[Edit difference data]
== Segment start ==

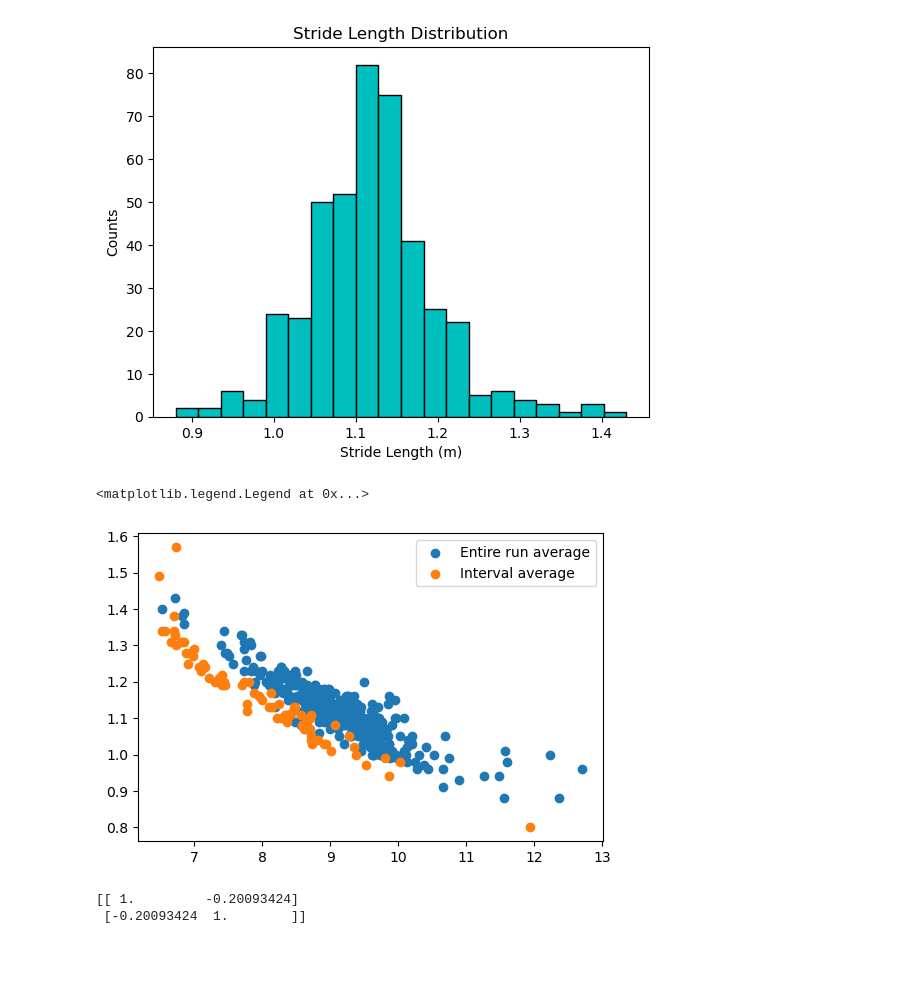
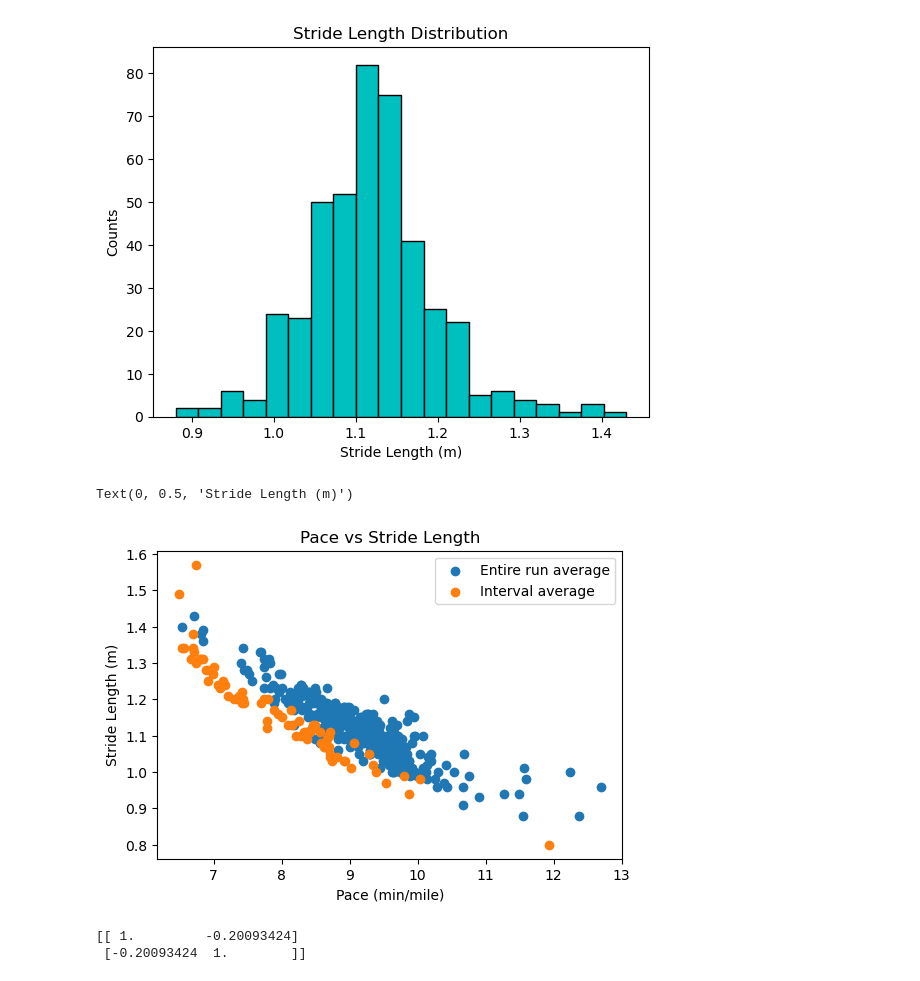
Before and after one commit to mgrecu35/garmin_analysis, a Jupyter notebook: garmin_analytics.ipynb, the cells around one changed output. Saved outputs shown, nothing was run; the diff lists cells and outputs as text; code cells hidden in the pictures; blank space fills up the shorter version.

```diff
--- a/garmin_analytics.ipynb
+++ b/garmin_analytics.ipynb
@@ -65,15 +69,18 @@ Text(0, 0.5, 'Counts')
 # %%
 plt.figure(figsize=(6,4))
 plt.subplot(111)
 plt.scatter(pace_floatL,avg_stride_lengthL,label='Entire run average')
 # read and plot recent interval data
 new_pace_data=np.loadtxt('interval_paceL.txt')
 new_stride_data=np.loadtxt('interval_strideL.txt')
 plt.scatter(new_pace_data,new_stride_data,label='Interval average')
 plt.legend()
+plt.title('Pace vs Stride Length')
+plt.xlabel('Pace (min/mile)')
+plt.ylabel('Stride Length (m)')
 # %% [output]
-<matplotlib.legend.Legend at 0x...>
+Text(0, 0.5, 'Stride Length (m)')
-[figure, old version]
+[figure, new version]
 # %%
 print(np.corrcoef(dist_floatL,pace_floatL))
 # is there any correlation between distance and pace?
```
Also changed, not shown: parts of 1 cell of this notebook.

== Segment end ==

Task —
Check each line of the records above for "version", and copy those that have it.

Answer section —
Before and after one commit to mgrecu35/garmin_analysis, a Jupyter notebook: garmin_analytics.ipynb, the cells around one changed output. Saved outputs shown, nothing was run; the diff lists cells and outputs as text; code cells hidden in the pictures; blank space fills up the shorter version.
-[figure, old version]
+[figure, new version]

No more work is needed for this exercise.